Art by its nature must be ethical. When an artist embraces the ethical element of creative expression, the borders of his license are clearly defined, and thus he is set free. A river gets where it is going because it has banks: that is why rivers are so much more romantic than puddles. Puddles have no banks - only a soggy shore where the sprawl of muddy water stops. Puddles lack the purposeful concentration of rivers, which focus their energy and resources in a particular direction. This is what ethical borders - and rules - are for.
Immediately, however, we are presented with a difficulty. There seems to be a widespread misunderstanding regarding not the application of rules, but rather the nature of rules. Commonly, rules are defined to be objective guidelines that bear little or no interpretation. They are presented in bulleted lists. Keeping them is approved. Breaking them is punished. End of discussion.
But what if rules are not objective at all, but rather inward and subjective? Further, what if particular rules are undiscoverable until the artist finds himself in need of one, and only then - intuitively - does he know how the thing must be?
There are rules behind the rules, and a unity which is deeper than uniformity. A supreme workman will never break by one note or one syllable or one stroke of the brush the living and inward law of the work he is producing. But he will break without scruple any number of those superficial regularities and orthodoxies which little, unimaginative critics mistake for its laws. The extent to which one can distinguish a just 'license' from a mere botch or failure of unity depends on the extent to which one has grasped the real and inward significance of the work as a whole.-C. S. Lewis, Miracles, (HarperCollins, 2001), 153
"A unity which is deeper than uniformity" - think about that. It's an inspiring idea, to be sure. I have many times wondered, in despair, whether there is life after grammar checkers. Here is a glimmer of hope.
Great art is made by those who have cultivated this sense of the "living and inward law of the work" and who have properly related this sense to the "rules" developed by "experts." That is why good musicians trust their ear, good chefs their palate, and good craftsman their tactile intuition. That is also why great artists always surprise everyone, eliciting the adoration of the public and the wrath of the critics.
This, then, is the reason that art must be ethical. Without an active sense of what is appropriate, meaningful, and honest, there is no art - only noise and confusion. Breaking the rules just for the sake of breaking the rules will get you exactly nowhere. In order to break the rules properly, one must recognize a higher law - that immutable substrate on which hang all our imperfect and convoluted interpretations, like cheap dollar store ornaments on a stately Douglas Fir Christmas tree.

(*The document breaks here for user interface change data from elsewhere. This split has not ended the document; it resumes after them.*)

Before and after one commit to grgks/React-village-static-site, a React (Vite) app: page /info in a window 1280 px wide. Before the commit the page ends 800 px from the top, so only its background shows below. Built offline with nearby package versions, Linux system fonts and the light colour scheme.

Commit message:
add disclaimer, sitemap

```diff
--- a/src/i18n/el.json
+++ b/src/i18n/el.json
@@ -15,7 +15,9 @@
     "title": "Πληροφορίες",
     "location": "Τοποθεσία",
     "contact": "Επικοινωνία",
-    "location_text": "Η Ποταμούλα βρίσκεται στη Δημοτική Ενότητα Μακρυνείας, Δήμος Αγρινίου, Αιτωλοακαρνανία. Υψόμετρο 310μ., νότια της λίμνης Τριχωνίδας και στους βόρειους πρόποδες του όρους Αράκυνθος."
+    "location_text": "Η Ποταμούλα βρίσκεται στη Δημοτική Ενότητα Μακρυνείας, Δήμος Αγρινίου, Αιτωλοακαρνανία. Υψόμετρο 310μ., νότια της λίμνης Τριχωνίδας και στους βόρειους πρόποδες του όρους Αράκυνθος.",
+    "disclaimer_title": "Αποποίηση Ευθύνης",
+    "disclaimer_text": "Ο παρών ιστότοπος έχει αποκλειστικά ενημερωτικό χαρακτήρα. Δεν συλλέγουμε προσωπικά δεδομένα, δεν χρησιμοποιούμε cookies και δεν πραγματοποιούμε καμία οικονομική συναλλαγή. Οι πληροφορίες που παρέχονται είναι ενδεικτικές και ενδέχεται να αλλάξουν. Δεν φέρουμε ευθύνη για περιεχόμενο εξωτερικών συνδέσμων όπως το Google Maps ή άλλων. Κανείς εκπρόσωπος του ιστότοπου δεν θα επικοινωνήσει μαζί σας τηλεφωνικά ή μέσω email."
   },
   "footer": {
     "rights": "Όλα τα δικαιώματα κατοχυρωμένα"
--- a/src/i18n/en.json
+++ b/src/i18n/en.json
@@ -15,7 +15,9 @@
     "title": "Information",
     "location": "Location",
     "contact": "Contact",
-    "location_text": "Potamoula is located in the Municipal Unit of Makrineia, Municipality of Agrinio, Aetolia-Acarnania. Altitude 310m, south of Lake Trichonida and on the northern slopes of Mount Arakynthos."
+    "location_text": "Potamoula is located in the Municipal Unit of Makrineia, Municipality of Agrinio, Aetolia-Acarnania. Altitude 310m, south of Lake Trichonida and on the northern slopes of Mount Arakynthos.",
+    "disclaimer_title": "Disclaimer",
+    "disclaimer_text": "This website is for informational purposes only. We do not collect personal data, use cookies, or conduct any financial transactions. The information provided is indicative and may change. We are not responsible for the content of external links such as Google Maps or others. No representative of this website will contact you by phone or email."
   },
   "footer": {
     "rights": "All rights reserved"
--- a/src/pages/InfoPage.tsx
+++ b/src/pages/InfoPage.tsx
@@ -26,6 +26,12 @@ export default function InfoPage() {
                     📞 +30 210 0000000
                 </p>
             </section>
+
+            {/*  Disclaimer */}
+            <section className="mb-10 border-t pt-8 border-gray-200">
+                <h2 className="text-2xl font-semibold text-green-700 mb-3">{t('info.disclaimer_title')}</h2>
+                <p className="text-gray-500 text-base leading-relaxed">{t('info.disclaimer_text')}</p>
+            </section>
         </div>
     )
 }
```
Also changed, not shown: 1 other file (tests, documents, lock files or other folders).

In challenging the supremacy of "rules," I have no desire to diminish the value of conventions, such as proper punctuation. Without conventions there can be no communication, and without communication there can be no art. For instance, a small dot at the end of a string of words emphatically marks the end of a thought. Don't believe me? Then. try. reading. a. sentence. like. this. one. Such a sentence is near impossible to read, because the convention has been violated.
(The violation of convention may at times serve a specific artistic purpose, or it may serve an instructional purpose, as my sentence above just did. The point is that it is important to distinguish between the breaking of rules and the violation of conventions if we are to achieve true artistry without sacrificing comprehensibility.)
Perhaps prohibitions against photographers intruding into their shot would be nothing more than dusty rules that only get in the way. Suffice to say that the artist must satisfy his own conscience regarding means and ends. The shortest road is not always the best.
Image courtesy of ksphotography.com